Search This Blog

Wednesday, April 15, 2015

Cherry Oxbow Chest - Making Quarter Columns It Takes Two Tries - Step 6

I started to work on making the fluted quarter columns that are in the corners of the chest.  These are decorative touches that really make the chest stand out.   I have made them before on a lowboy so I didn't think it would be too difficult.  But these are much larger.

I started by gluing four 1 1/4 inch pieces of poplar together with craft paper between them and turned it round to 2 1/4 inches.  I'll show a step by step later.

Below is the first test piece ready for grooving.


 I built a jig to mount on my lathe so I could use a router to cut the flutes.



I mounted the jig on the lathe and placed the turned column in between the centers.  Now I can slide the router back and forth to cut the flutes with a round bottom router bit.


My lathe has indexing pins on the head stock which will hold the turning in place while I push the router to cut the flute.
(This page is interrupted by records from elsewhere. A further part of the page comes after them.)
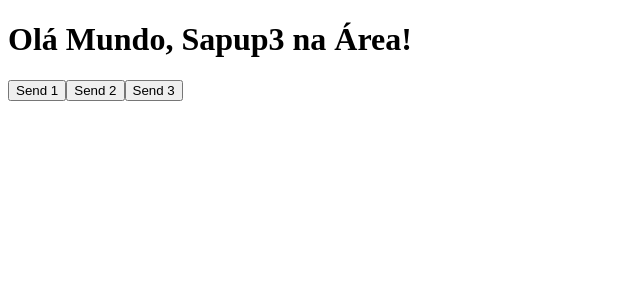
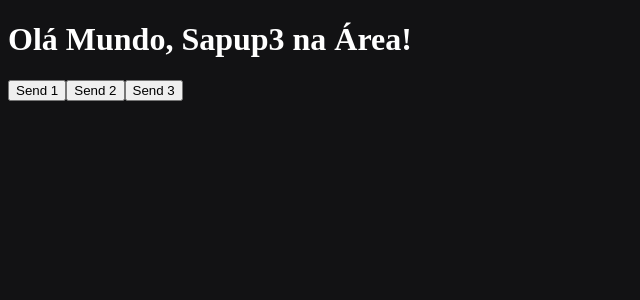
Before and after one commit to daniel-oliv3/esports-nlw, a React (Vite) app in the folder web/: page / in a window 1280 px wide. Shown: the top 300 px of the page, without its empty margins (0-640 px from the left). Built offline with nearby package versions, Linux system fonts and the light colour scheme.

Commit message:
Create styles.css

```diff
--- a/web/src/App.tsx
+++ b/web/src/App.tsx
@@ -1,3 +1,5 @@
+import './styles.css';
+
 interface ButtonProps{
   title: string;
 }
--- /dev/null
+++ b/web/src/styles.css
@@ -0,0 +1,10 @@
+h1 {
+    color: #fff;
+}
+
+body {
+    background: #121214;
+}
+
+
+//35% 10:00 -
```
The picture of the chest that I am reproducing shows that it has 3 large flutes.  So I figured this is a good place to start.  As it turns out I didn't like any of the flutes that I cut with router bits.  I tried several and I didn't like any of them.


I needed to start over.  I cut four new pieces of soft maple, since I ran out of poplar and then glued them together with hide glue and craft paper.


Once the glue dried I was ready to turn the square round in the lathe.



Then I made a scratch stock and mounted it a wooden jig that fit in the router jig on the lathe.




At first I tried to cut the flutes with just the scratch stock.  I did work but it was a lot of work and it took a while to cut them to the depth that I wanted.



I decided that the router could help.  I mounted a 3/16 inch bit in the router and used it to cut a smaller and shallower grove in the column.  Then I used the scratch stock to widen and deepen the flute to the correct depth.   This helped a lot to speed up the process, I also waxed the sides of the box to help the scratch stock slide better.


So now I was happy with the results and had a method that would work.  I needed to repeat the process with the cherry.  Below is the cherry column after I had turned it to size and then scrapped it smooth prior to cutting the flutes.   You can see the test pieces of soft maple next to it on the bench.



I also need to turn the base and capitals for the top and bottom of each quarter column.  I followed the same method of gluing up four pieces with craft paper and then turning the pattern on the lathe.


By turning them on one piece, all I needed to do was cut it in half,  split it apart and pick the best one for each column.

Below is the completed column ready for glue up.


Looks pretty good.  I sanded it before gluing it into place since it would be much easier before attaching it to the case.  

Now that the columns are done I can start to make the molding.

Here is today's video: